Requirement
Which of the lines below hold "折疊分区"? Please return each one.

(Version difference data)

************

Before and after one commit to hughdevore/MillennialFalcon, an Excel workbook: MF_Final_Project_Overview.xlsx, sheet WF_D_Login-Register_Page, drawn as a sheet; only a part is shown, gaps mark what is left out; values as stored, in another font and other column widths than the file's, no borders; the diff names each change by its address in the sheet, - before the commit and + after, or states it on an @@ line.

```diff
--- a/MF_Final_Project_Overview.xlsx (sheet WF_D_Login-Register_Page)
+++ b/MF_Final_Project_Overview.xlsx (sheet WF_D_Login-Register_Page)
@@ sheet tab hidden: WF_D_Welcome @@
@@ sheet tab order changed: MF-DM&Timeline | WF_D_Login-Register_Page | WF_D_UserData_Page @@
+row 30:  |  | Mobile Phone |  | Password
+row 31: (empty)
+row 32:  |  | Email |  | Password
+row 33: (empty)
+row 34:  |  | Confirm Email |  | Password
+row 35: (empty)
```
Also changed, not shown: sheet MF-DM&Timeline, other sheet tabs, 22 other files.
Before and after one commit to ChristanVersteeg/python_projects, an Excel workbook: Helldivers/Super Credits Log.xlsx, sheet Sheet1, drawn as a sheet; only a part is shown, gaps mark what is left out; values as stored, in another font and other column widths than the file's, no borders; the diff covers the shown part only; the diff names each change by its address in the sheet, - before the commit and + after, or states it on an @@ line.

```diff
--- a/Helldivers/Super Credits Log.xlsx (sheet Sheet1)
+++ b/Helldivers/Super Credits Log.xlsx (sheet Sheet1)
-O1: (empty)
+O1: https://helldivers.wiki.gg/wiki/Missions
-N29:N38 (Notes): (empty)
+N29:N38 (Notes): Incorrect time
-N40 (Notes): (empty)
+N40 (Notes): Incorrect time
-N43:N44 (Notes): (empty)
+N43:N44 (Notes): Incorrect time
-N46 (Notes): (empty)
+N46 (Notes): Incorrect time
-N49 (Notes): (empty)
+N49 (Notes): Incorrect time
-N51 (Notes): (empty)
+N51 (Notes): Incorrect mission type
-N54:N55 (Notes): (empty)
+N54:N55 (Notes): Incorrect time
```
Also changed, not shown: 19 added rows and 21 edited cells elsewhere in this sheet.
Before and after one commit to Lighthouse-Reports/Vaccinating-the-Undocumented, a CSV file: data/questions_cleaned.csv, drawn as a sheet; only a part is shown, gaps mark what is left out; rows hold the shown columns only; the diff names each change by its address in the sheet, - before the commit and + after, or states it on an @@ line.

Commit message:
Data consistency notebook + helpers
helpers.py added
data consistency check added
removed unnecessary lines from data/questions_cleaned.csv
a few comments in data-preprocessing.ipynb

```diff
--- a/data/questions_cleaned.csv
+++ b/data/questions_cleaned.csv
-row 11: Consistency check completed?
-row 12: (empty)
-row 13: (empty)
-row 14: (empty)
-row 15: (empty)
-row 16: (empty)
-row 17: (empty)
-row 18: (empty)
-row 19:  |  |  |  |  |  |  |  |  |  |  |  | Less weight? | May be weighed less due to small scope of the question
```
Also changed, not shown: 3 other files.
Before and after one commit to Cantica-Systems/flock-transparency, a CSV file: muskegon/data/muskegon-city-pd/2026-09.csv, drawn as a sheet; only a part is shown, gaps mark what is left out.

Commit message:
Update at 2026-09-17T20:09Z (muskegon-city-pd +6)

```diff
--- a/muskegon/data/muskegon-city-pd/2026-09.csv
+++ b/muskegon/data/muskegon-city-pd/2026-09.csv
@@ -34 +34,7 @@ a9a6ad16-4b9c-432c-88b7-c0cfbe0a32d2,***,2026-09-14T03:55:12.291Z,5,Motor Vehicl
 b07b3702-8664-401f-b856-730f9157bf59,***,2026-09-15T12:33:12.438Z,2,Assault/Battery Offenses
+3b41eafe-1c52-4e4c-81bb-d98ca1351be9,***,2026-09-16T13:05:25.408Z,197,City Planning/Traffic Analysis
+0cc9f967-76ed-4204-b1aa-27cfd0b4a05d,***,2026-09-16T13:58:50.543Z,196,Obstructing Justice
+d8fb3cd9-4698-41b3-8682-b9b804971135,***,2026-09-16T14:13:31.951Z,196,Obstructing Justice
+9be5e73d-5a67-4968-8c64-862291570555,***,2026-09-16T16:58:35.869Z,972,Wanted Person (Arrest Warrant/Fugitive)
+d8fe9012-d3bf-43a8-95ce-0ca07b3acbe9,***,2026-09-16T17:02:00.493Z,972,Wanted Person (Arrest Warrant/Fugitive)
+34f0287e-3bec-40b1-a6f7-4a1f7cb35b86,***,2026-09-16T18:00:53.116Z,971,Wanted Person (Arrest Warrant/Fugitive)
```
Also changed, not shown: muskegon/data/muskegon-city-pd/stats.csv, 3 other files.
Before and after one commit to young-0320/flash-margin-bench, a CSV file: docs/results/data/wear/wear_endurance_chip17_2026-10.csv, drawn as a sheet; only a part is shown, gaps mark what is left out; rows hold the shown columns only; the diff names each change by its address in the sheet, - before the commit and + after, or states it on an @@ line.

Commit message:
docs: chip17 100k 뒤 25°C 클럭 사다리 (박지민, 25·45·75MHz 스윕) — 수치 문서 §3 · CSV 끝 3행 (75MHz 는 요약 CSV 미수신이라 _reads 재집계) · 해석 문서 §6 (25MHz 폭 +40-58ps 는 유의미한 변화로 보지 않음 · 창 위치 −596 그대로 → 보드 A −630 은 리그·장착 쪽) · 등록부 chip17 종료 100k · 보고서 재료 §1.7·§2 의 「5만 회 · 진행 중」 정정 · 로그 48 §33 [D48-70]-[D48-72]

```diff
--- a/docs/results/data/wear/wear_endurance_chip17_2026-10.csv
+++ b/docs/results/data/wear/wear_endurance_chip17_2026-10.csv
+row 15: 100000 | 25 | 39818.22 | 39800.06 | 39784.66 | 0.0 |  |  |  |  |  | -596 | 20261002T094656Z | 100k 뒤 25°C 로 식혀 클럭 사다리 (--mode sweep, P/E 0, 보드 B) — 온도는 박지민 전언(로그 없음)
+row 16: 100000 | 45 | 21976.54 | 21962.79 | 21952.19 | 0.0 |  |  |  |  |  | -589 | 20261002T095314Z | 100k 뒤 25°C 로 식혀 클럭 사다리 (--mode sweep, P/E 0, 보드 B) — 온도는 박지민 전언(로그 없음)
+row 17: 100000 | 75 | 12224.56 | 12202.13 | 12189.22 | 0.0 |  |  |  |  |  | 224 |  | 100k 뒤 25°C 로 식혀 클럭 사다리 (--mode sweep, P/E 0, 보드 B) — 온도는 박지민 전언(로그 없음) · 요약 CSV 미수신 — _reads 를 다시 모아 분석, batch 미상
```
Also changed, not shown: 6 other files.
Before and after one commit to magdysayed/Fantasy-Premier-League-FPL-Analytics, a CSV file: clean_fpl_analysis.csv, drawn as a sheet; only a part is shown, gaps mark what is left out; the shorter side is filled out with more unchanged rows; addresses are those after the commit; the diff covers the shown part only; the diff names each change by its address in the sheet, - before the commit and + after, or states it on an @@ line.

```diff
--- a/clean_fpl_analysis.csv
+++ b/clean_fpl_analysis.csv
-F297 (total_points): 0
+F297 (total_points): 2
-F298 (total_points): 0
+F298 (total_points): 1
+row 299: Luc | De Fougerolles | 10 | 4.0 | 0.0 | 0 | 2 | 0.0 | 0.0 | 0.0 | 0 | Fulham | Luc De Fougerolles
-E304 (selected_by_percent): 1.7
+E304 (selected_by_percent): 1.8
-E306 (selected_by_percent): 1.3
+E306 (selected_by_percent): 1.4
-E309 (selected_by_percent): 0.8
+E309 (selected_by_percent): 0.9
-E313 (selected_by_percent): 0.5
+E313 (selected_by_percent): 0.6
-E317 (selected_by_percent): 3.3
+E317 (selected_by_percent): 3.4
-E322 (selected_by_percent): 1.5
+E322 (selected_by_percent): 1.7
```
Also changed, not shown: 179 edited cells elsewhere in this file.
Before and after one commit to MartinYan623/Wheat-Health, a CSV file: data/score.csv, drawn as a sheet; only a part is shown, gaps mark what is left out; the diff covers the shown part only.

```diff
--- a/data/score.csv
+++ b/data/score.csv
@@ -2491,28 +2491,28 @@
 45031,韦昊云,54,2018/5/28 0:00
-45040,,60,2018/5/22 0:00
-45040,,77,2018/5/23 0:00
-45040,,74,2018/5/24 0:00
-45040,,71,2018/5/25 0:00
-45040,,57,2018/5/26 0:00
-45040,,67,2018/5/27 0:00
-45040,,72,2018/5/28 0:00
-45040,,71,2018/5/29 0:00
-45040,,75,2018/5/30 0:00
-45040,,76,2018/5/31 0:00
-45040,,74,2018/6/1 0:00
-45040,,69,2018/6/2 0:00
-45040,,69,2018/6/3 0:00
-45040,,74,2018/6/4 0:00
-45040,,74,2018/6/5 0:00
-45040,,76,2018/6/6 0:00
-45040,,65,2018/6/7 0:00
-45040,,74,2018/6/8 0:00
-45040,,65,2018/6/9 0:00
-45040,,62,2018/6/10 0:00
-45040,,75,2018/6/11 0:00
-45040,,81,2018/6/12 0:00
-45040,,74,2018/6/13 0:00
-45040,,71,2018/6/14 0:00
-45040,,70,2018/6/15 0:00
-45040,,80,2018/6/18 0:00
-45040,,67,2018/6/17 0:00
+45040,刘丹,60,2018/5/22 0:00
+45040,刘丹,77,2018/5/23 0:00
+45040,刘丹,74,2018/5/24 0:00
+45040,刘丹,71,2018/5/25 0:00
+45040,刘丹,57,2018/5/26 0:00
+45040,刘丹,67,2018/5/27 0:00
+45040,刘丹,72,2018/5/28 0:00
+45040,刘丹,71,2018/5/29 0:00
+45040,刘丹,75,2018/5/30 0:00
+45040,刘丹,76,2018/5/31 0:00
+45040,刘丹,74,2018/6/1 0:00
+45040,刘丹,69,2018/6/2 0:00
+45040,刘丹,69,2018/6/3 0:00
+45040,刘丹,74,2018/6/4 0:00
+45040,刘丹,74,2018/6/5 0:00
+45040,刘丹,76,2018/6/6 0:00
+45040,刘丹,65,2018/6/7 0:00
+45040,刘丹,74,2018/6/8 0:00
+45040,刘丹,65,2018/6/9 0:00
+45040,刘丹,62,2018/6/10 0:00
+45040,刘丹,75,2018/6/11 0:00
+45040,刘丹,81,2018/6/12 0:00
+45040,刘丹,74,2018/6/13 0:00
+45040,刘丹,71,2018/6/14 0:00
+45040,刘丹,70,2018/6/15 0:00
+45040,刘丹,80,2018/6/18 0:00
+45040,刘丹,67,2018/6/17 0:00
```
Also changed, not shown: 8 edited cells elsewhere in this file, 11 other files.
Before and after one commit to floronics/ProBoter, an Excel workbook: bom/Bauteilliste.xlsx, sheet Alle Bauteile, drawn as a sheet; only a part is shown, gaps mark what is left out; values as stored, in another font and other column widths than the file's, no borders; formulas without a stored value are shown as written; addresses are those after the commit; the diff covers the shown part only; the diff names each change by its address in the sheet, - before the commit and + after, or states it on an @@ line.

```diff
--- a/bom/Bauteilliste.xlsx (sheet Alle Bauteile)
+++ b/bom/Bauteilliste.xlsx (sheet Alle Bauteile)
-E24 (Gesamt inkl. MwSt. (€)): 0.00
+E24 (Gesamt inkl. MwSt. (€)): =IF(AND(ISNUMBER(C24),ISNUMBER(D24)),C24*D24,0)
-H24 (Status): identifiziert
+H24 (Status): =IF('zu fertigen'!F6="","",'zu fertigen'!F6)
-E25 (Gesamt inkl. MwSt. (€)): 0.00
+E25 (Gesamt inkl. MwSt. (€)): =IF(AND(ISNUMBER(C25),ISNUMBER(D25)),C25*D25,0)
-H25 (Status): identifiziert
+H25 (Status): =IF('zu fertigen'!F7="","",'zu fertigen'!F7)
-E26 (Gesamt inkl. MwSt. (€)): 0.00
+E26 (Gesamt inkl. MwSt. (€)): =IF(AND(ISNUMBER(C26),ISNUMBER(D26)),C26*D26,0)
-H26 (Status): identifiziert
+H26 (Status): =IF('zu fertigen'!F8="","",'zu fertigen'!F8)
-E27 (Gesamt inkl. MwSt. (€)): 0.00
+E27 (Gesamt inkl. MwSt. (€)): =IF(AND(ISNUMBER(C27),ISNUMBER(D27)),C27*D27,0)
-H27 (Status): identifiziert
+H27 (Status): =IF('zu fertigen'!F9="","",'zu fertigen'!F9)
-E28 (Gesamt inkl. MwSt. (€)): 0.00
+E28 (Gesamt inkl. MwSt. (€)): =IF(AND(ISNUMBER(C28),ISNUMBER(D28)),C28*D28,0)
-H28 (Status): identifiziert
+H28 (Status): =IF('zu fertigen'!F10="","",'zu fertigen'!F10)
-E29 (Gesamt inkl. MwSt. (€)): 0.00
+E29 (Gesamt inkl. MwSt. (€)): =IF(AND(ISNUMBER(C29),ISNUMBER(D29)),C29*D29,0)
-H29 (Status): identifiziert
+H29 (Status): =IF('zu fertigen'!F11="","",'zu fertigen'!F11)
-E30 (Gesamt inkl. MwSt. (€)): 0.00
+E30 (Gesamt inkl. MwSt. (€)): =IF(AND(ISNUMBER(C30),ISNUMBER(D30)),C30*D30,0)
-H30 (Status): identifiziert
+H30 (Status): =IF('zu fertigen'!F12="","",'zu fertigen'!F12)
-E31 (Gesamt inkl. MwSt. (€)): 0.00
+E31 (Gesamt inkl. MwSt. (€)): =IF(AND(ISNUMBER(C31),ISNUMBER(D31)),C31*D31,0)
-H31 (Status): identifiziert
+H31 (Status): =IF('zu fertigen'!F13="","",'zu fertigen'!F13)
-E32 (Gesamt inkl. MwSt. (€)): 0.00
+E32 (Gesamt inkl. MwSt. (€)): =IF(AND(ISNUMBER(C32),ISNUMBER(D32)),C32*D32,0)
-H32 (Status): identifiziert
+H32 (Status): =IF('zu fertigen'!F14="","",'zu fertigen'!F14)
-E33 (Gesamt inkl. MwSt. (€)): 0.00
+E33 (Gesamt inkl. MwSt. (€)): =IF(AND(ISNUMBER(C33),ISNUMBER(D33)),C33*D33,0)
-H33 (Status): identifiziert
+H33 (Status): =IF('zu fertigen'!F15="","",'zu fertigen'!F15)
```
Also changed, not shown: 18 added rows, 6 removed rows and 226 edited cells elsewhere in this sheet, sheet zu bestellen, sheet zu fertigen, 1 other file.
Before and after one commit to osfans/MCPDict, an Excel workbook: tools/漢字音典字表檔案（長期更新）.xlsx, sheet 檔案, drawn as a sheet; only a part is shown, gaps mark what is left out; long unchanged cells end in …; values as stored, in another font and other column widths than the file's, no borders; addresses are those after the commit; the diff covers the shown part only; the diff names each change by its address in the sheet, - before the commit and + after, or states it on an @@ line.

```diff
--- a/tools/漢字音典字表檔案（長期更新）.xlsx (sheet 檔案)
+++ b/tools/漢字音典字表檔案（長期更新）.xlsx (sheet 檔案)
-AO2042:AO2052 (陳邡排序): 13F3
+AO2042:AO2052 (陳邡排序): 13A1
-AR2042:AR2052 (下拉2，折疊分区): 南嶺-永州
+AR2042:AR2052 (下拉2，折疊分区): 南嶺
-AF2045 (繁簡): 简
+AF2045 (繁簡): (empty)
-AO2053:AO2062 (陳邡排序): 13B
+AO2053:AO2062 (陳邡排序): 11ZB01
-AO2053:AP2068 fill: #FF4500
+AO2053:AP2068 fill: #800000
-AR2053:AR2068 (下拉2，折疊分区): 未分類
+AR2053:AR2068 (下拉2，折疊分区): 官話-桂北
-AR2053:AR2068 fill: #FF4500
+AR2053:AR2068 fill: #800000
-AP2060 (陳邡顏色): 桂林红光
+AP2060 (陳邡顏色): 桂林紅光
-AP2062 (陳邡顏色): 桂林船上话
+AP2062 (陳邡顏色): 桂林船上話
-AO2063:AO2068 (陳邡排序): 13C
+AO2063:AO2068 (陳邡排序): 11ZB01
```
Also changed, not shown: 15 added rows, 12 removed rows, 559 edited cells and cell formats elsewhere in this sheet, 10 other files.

************

Expected output
-AR2042:AR2052 (下拉2，折疊分区): 南嶺-永州
+AR2042:AR2052 (下拉2，折疊分区): 南嶺
-AR2053:AR2068 (下拉2，折疊分区): 未分類
+AR2053:AR2068 (下拉2，折疊分区): 官話-桂北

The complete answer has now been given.